• How to complete this task:
Would you please copy each line of the data in which the string "SegmentAssumer" occurs?

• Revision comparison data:
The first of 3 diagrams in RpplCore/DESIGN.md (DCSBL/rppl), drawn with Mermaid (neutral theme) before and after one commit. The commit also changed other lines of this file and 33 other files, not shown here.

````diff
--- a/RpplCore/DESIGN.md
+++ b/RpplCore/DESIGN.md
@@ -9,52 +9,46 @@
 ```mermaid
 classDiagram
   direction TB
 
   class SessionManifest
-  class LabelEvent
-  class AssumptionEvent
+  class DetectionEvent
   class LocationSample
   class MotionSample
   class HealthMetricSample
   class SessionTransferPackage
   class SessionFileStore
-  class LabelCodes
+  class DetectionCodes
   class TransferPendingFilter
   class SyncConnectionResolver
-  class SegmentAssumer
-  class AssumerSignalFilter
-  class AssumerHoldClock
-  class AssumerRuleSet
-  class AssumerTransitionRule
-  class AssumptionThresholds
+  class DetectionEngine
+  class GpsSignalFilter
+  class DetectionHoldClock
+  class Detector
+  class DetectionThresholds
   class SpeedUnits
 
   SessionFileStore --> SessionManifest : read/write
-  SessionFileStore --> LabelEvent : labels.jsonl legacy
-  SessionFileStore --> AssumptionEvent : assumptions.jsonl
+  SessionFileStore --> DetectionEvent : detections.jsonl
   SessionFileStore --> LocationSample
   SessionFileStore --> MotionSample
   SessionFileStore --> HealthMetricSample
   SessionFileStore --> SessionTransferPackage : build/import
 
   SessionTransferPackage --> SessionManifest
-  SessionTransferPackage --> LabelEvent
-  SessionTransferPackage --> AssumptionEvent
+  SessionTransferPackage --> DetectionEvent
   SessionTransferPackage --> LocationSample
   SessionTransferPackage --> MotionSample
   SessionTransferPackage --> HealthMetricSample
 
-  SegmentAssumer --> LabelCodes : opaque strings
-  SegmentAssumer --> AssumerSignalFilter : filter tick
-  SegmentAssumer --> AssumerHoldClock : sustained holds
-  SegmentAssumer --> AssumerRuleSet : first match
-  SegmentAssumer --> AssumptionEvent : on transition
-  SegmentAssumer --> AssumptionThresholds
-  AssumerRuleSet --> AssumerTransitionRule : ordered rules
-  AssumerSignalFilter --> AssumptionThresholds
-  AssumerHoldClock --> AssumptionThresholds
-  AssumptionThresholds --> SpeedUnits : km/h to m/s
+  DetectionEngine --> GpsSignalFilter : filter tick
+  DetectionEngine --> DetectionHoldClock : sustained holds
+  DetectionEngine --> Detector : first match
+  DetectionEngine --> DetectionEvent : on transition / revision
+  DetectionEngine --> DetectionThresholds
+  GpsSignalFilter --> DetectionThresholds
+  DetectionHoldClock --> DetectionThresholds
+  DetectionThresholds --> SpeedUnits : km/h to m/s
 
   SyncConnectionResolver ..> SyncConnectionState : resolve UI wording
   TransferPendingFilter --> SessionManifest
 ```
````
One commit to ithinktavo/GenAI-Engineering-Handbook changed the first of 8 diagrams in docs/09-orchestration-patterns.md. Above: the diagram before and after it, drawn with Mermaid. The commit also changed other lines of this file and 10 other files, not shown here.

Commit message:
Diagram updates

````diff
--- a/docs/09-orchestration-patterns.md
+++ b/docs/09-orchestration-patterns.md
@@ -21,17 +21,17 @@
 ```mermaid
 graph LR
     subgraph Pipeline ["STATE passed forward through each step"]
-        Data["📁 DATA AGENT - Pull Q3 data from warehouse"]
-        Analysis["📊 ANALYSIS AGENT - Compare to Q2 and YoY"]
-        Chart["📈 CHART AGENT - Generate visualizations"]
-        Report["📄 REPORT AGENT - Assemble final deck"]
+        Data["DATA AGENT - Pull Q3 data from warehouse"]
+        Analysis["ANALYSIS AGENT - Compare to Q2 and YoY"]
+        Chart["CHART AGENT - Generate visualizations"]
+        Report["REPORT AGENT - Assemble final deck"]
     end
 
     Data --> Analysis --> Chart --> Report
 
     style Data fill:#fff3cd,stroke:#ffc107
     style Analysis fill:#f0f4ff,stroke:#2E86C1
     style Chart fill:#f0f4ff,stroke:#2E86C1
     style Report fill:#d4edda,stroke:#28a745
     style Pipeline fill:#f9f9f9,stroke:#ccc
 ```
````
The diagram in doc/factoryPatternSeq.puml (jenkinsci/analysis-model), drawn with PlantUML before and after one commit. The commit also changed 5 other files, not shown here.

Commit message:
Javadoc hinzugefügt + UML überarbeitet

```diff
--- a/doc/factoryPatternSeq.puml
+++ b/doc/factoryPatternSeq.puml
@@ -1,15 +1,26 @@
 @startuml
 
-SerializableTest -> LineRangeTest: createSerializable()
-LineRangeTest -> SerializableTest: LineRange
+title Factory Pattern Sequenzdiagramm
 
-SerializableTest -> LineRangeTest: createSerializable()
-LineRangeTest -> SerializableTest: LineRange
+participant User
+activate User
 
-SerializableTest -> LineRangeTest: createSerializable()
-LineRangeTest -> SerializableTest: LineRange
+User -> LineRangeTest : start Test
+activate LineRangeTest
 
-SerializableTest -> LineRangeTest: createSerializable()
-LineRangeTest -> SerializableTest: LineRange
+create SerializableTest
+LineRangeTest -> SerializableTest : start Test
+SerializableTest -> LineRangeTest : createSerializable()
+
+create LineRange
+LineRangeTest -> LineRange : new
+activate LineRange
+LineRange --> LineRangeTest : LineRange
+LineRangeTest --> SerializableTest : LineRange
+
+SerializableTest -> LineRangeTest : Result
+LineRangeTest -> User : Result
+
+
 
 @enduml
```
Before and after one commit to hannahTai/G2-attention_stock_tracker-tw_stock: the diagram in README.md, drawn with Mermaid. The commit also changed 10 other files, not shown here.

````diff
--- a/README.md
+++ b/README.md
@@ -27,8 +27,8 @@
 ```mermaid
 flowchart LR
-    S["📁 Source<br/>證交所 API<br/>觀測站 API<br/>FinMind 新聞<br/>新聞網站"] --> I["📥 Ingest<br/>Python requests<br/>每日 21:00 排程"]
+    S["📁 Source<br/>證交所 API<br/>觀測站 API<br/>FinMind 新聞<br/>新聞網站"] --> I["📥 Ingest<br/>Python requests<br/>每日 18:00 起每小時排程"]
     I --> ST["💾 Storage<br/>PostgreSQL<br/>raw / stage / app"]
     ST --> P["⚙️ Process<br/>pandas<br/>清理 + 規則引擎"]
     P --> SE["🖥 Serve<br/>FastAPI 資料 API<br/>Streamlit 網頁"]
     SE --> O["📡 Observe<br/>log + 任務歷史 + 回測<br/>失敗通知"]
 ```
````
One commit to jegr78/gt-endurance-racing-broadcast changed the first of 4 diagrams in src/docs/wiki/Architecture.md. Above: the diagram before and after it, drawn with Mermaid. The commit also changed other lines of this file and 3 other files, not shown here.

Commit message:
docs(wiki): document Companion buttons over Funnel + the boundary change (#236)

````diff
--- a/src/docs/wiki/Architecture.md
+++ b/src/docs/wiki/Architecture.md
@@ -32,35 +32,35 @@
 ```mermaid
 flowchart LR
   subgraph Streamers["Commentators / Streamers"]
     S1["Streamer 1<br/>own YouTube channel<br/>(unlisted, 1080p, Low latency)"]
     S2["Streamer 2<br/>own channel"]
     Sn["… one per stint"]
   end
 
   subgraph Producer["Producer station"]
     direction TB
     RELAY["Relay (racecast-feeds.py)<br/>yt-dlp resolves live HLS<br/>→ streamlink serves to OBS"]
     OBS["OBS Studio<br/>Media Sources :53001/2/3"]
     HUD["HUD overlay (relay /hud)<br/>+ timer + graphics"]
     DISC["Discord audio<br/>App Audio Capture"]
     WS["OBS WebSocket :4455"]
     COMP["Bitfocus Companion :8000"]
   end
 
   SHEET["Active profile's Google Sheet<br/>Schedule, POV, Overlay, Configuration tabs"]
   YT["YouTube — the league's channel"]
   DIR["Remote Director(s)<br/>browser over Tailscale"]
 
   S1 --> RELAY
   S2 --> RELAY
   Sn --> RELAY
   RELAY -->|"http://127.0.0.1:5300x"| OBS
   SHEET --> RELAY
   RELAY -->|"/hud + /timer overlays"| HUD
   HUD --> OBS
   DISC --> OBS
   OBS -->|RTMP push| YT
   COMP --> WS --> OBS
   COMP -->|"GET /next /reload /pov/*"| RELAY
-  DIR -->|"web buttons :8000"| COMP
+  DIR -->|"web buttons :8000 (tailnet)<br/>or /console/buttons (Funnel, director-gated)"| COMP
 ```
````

• Solution for this problem:
-  class SegmentAssumer
-  SegmentAssumer --> LabelCodes : opaque strings
-  SegmentAssumer --> AssumerSignalFilter : filter tick
-  SegmentAssumer --> AssumerHoldClock : sustained holds
-  SegmentAssumer --> AssumerRuleSet : first match
-  SegmentAssumer --> AssumptionEvent : on transition
-  SegmentAssumer --> AssumptionThresholds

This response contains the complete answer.